_INSTRUCTIONS TO FOLLOW:_
What lines of the listing include the string "notice"? Show them all.
=== EXERCISE DATA ===
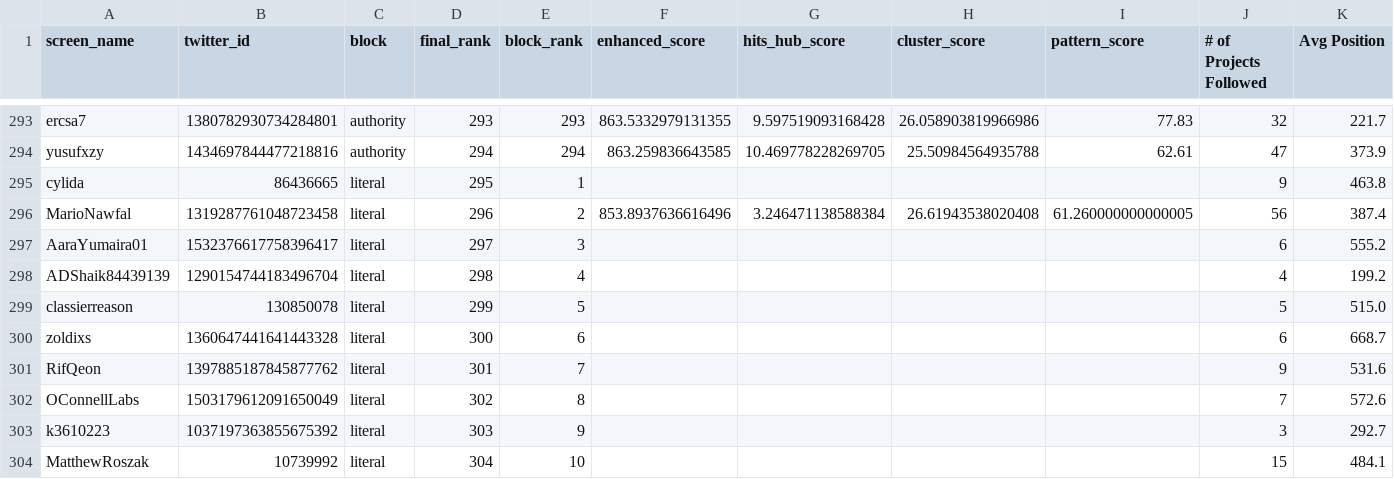
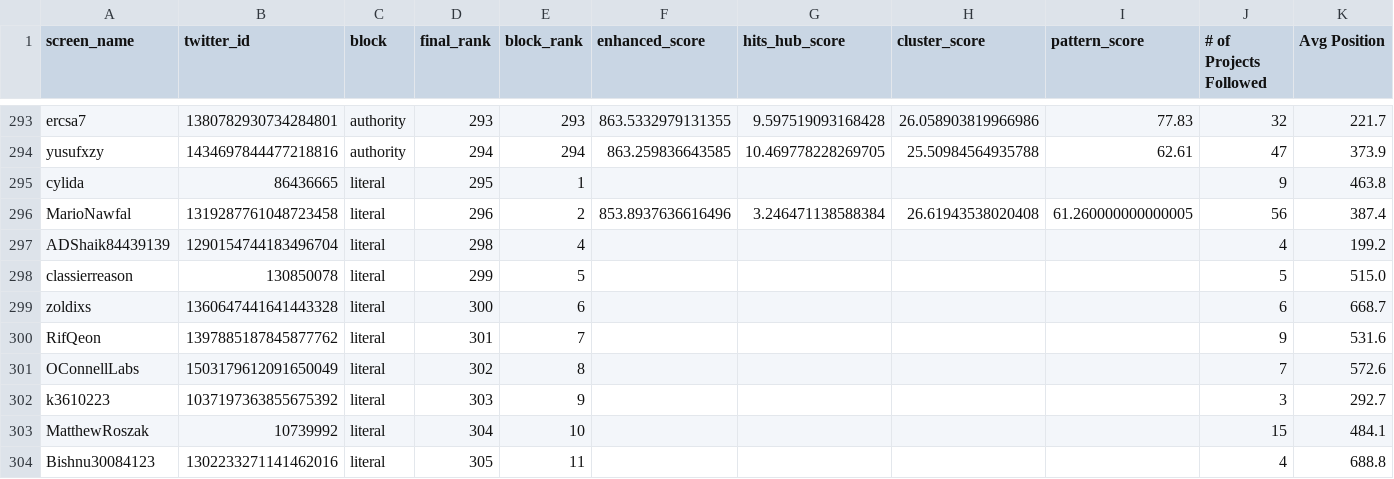
Before and after one commit to carlhuareforge/deal_sourcer_agent, a CSV file: input_usernames.csv, drawn as a sheet; only a part is shown, gaps mark what is left out; the shorter side is filled out with more unchanged rows; rows hold the shown columns only; the diff names each change by its address in the sheet, - before the commit and + after, or states it on an @@ line.

```diff
--- a/input_usernames.csv
+++ b/input_usernames.csv
-row 297: AaraYumaira01 | 1532376617758396417 | literal | 297 | 3 |  |  |  |  | 6 | 555.2
```
Also changed, not shown: 2 other files.
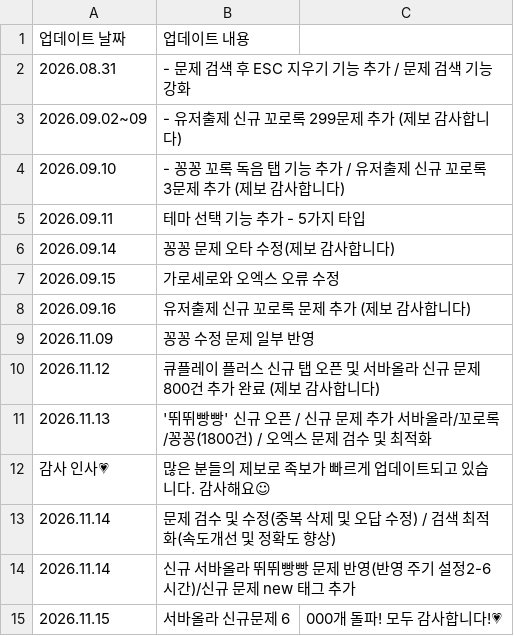
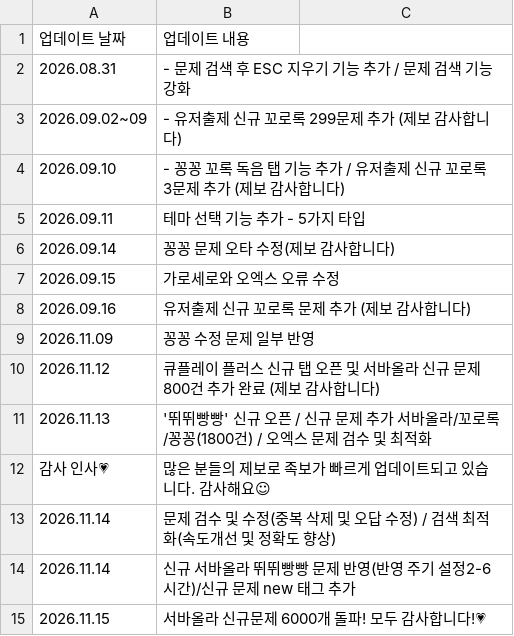
Before and after one commit to mingming-2/qplayquiz, a CSV file: notice.csv, drawn as a sheet.

Commit message:
Update notice.csv

```diff
--- a/notice.csv
+++ b/notice.csv
@@ -14,2 +14,2 @@
 2026.11.14, 신규 서바올라 뛰뛰빵빵 문제 반영(반영 주기 설정2-6시간)/신규 문제 new 태그 추가
-2026.11.15, 서바올라 신규문제 6,000개 돌파! 모두 감사합니다!💗
+2026.11.15, 서바올라 신규문제 6000개 돌파! 모두 감사합니다!💗
```
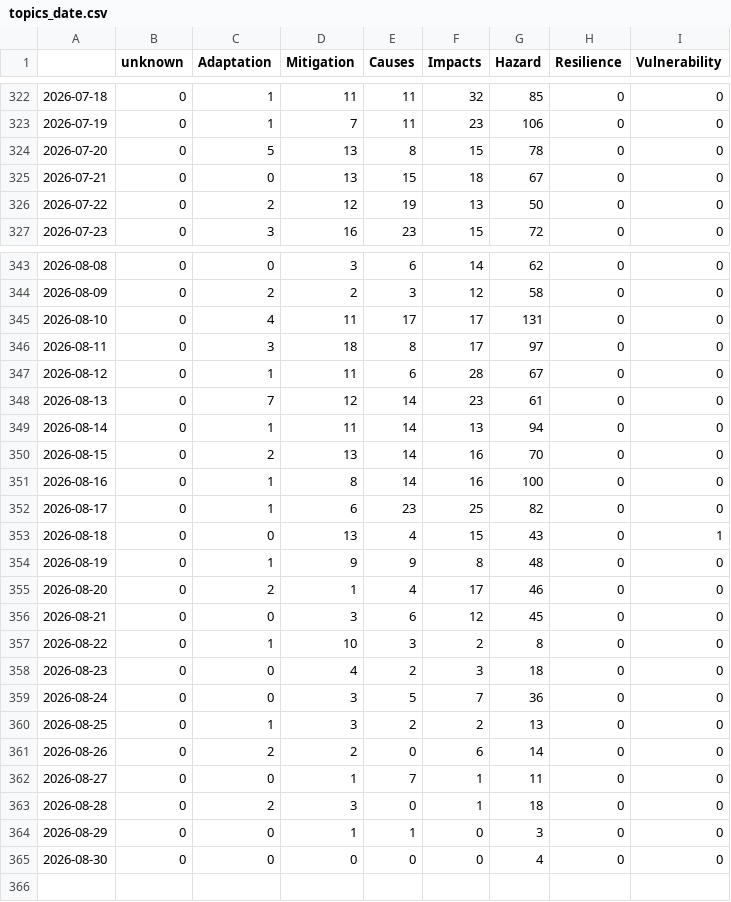
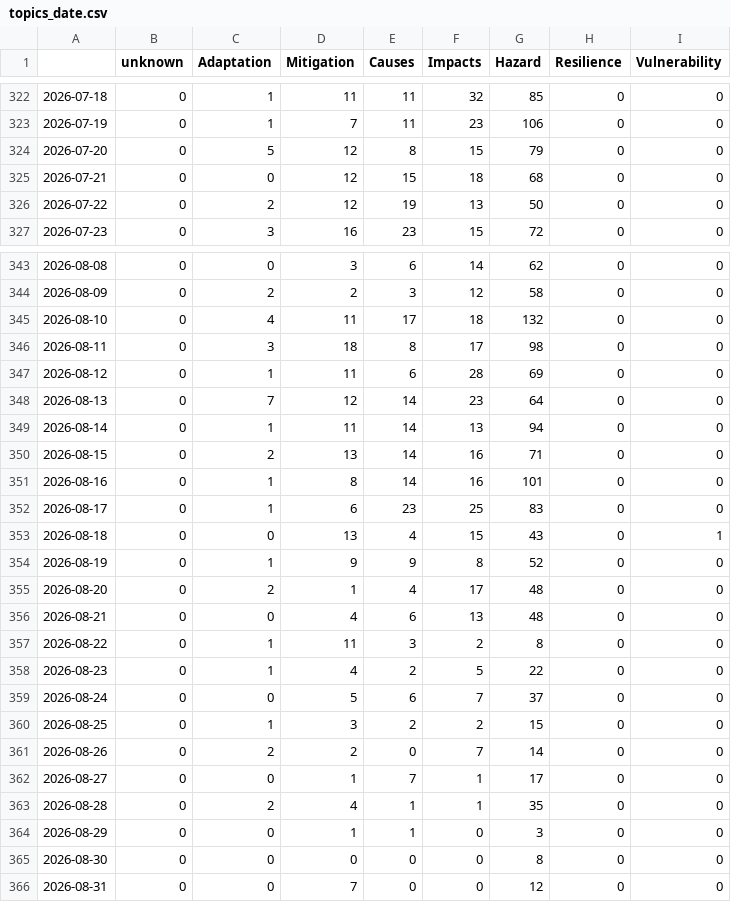
Before and after one commit to ms2329-news/collectionIsComing, a CSV file: csv/topics_date.csv, drawn as a sheet; only a part is shown, gaps mark what is left out.

```diff
--- a/csv/topics_date.csv
+++ b/csv/topics_date.csv
@@ -323,4 +323,4 @@
 2026-07-19,0,1,7,11,23,106,0,0
-2026-07-20,0,5,13,8,15,78,0,0
-2026-07-21,0,0,13,15,18,67,0,0
+2026-07-20,0,5,12,8,15,79,0,0
+2026-07-21,0,0,12,15,18,68,0,0
 2026-07-22,0,2,12,19,13,50,0,0
@@ -344,22 +344,23 @@
 2026-08-09,0,2,2,3,12,58,0,0
-2026-08-10,0,4,11,17,17,131,0,0
-2026-08-11,0,3,18,8,17,97,0,0
-2026-08-12,0,1,11,6,28,67,0,0
-2026-08-13,0,7,12,14,23,61,0,0
+2026-08-10,0,4,11,17,18,132,0,0
+2026-08-11,0,3,18,8,17,98,0,0
+2026-08-12,0,1,11,6,28,69,0,0
+2026-08-13,0,7,12,14,23,64,0,0
 2026-08-14,0,1,11,14,13,94,0,0
-2026-08-15,0,2,13,14,16,70,0,0
-2026-08-16,0,1,8,14,16,100,0,0
-2026-08-17,0,1,6,23,25,82,0,0
+2026-08-15,0,2,13,14,16,71,0,0
+2026-08-16,0,1,8,14,16,101,0,0
+2026-08-17,0,1,6,23,25,83,0,0
 2026-08-18,0,0,13,4,15,43,0,1
-2026-08-19,0,1,9,9,8,48,0,0
-2026-08-20,0,2,1,4,17,46,0,0
-2026-08-21,0,0,3,6,12,45,0,0
-2026-08-22,0,1,10,3,2,8,0,0
-2026-08-23,0,0,4,2,3,18,0,0
-2026-08-24,0,0,3,5,7,36,0,0
-2026-08-25,0,1,3,2,2,13,0,0
-2026-08-26,0,2,2,0,6,14,0,0
-2026-08-27,0,0,1,7,1,11,0,0
-2026-08-28,0,2,3,0,1,18,0,0
+2026-08-19,0,1,9,9,8,52,0,0
+2026-08-20,0,2,1,4,17,48,0,0
+2026-08-21,0,0,4,6,13,48,0,0
+2026-08-22,0,1,11,3,2,8,0,0
+2026-08-23,0,1,4,2,5,22,0,0
+2026-08-24,0,0,5,6,7,37,0,0
+2026-08-25,0,1,3,2,2,15,0,0
+2026-08-26,0,2,2,0,7,14,0,0
+2026-08-27,0,0,1,7,1,17,0,0
+2026-08-28,0,2,4,1,1,35,0,0
 2026-08-29,0,0,1,1,0,3,0,0
-2026-08-30,0,0,0,0,0,4,0,0
+2026-08-30,0,0,0,0,0,8,0,0
+2026-08-31,0,0,7,0,0,12,0,0
```
Also changed, not shown: 5 other files.
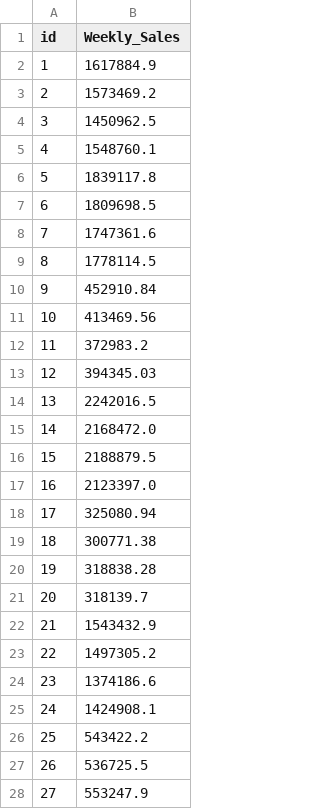
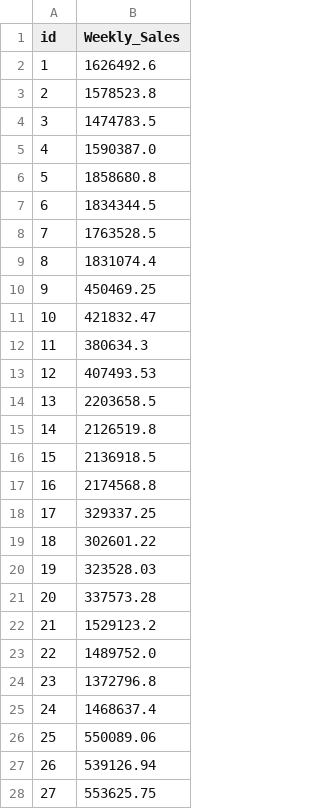
Before and after one commit to ha-seungwon/DACON-Sales_Forecast_Contest, a CSV file: code/result7.14_2.csv, drawn as a sheet; only a part is shown; the diff covers the shown part only.

```diff
--- a/code/result7.14_2.csv
+++ b/code/result7.14_2.csv
@@ -1,28 +1,28 @@
 id,Weekly_Sales
-1,1617884.9
-2,1573469.2
-3,1450962.5
-4,1548760.1
-5,1839117.8
-6,1809698.5
-7,1747361.6
-8,1778114.5
-9,452910.84
-10,413469.56
-11,372983.2
-12,394345.03
-13,2242016.5
-14,2168472.0
-15,2188879.5
-16,2123397.0
-17,325080.94
-18,300771.38
-19,318838.28
-20,318139.7
-21,1543432.9
-22,1497305.2
-23,1374186.6
-24,1424908.1
-25,543422.2
-26,536725.5
-27,553247.9
+1,1626492.6
+2,1578523.8
+3,1474783.5
+4,1590387.0
+5,1858680.8
+6,1834344.5
+7,1763528.5
+8,1831074.4
+9,450469.25
+10,421832.47
+11,380634.3
+12,407493.53
+13,2203658.5
+14,2126519.8
+15,2136918.5
+16,2174568.8
+17,329337.25
+18,302601.22
+19,323528.03
+20,337573.28
+21,1529123.2
+22,1489752.0
+23,1372796.8
+24,1468637.4
+25,550089.06
+26,539126.94
+27,553625.75
```
Also changed, not shown: 153 edited cells elsewhere in this file, 10 other files.
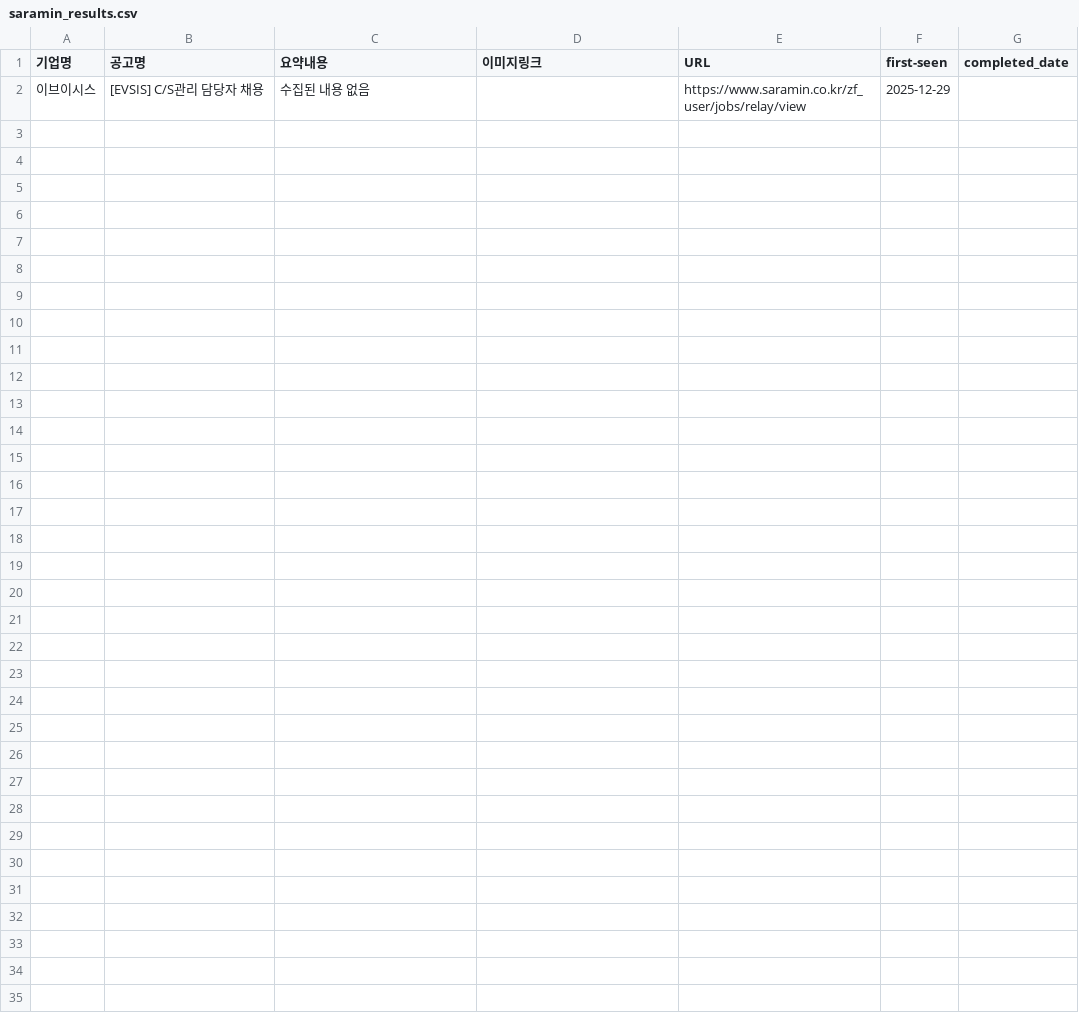
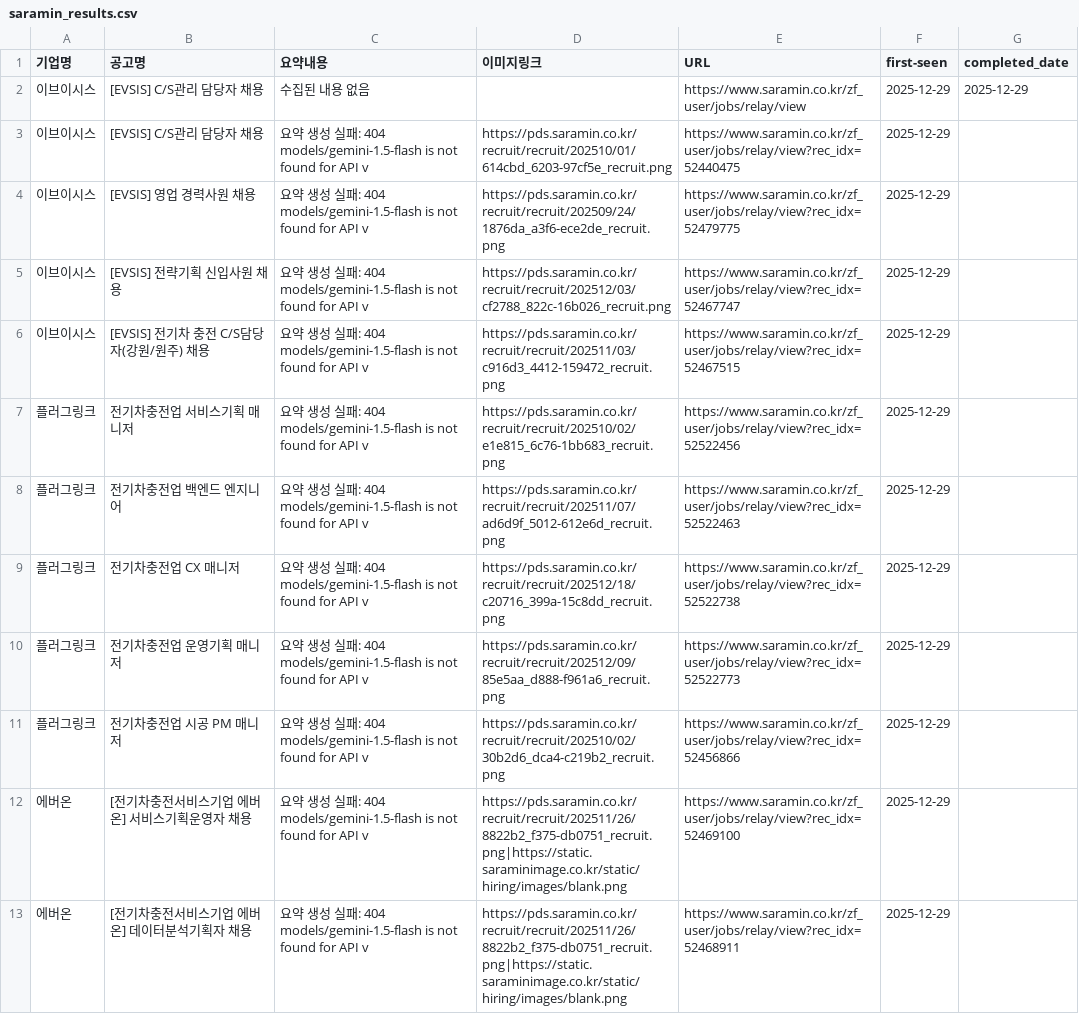
Before and after one commit to ian939/HR-crawler-updated, a CSV file: saramin_results.csv, drawn as a sheet.

```diff
--- a/saramin_results.csv
+++ b/saramin_results.csv
@@ -1,2 +1,13 @@
 기업명,공고명,요약내용,이미지링크,URL,first-seen,completed_date
-이브이시스,[EVSIS] C/S관리 담당자 채용,수집된 내용 없음,,https://www.saramin.co.kr/zf_user/jobs/relay/view,2025-12-29,
+이브이시스,[EVSIS] C/S관리 담당자 채용,수집된 내용 없음,,https://www.saramin.co.kr/zf_user/jobs/relay/view,2025-12-29,2025-12-29
+이브이시스,[EVSIS] C/S관리 담당자 채용,요약 생성 실패: 404 models/gemini-1.5-flash is not found for API v,https://pds.saramin.co.kr/recruit/recruit/202510/01/614cbd_6203-97cf5e_recruit.png,https://www.saramin.co.kr/zf_user/jobs/relay/view?rec_idx=52440475,2025-12-29,
+이브이시스,[EVSIS] 영업 경력사원 채용,요약 생성 실패: 404 models/gemini-1.5-flash is not found for API v,https://pds.saramin.co.kr/recruit/recruit/202509/24/1876da_a3f6-ece2de_recruit.png,https://www.saramin.co.kr/zf_user/jobs/relay/view?rec_idx=52479775,2025-12-29,
+이브이시스,[EVSIS] 전략기획 신입사원 채용,요약 생성 실패: 404 models/gemini-1.5-flash is not found for API v,https://pds.saramin.co.kr/recruit/recruit/202512/03/cf2788_822c-16b026_recruit.png,https://www.saramin.co.kr/zf_user/jobs/relay/view?rec_idx=52467747,2025-12-29,
+이브이시스,[EVSIS] 전기차 충전 C/S담당자(강원/원주) 채용,요약 생성 실패: 404 models/gemini-1.5-flash is not found for API v,https://pds.saramin.co.kr/recruit/recruit/202511/03/c916d3_4412-159472_recruit.png,https://www.saramin.co.kr/zf_user/jobs/relay/view?rec_idx=52467515,2025-12-29,
+플러그링크,전기차충전업 서비스기획 매니저,요약 생성 실패: 404 models/gemini-1.5-flash is not found for API v,https://pds.saramin.co.kr/recruit/recruit/202510/02/e1e815_6c76-1bb683_recruit.png,https://www.saramin.co.kr/zf_user/jobs/relay/view?rec_idx=52522456,2025-12-29,
+플러그링크,전기차충전업 백엔드 엔지니어,요약 생성 실패: 404 models/gemini-1.5-flash is not found for API v,https://pds.saramin.co.kr/recruit/recruit/202511/07/ad6d9f_5012-612e6d_recruit.png,https://www.saramin.co.kr/zf_user/jobs/relay/view?rec_idx=52522463,2025-12-29,
+플러그링크,전기차충전업 CX 매니저,요약 생성 실패: 404 models/gemini-1.5-flash is not found for API v,https://pds.saramin.co.kr/recruit/recruit/202512/18/c20716_399a-15c8dd_recruit.png,https://www.saramin.co.kr/zf_user/jobs/relay/view?rec_idx=52522738,2025-12-29,
+플러그링크,전기차충전업 운영기획 매니저,요약 생성 실패: 404 models/gemini-1.5-flash is not found for API v,https://pds.saramin.co.kr/recruit/recruit/202512/09/85e5aa_d888-f961a6_recruit.png,https://www.saramin.co.kr/zf_user/jobs/relay/view?rec_idx=52522773,2025-12-29,
+플러그링크,전기차충전업 시공 PM 매니저,요약 생성 실패: 404 models/gemini-1.5-flash is not found for API v,https://pds.saramin.co.kr/recruit/recruit/202510/02/30b2d6_dca4-c219b2_recruit.png,https://www.saramin.co.kr/zf_user/jobs/relay/view?rec_idx=52456866,2025-12-29,
+에버온,[전기차충전서비스기업 에버온] 서비스기획운영자 채용,요약 생성 실패: 404 models/gemini-1.5-flash is not found for API v,https://pds.saramin.co.kr/recruit/recruit/202511/26/8822b2_f375-db0751_recruit.png|https://static.saraminimage.co.kr/static/hiring/images/blank.png,https://www.saramin.co.kr/zf_user/jobs/relay/view?rec_idx=52469100,2025-12-29,
+에버온,[전기차충전서비스기업 에버온] 데이터분석기획자 채용,요약 생성 실패: 404 models/gemini-1.5-flash is not found for API v,https://pds.saramin.co.kr/recruit/recruit/202511/26/8822b2_f375-db0751_recruit.png|https://static.saraminimage.co.kr/static/hiring/images/blank.png,https://www.saramin.co.kr/zf_user/jobs/relay/view?rec_idx=52468911,2025-12-29,
```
===
_ANSWER BOX:_
Before and after one commit to mingming-2/qplayquiz, a CSV file: notice.csv, drawn as a sheet.
Update notice.csv
--- a/notice.csv
+++ b/notice.csv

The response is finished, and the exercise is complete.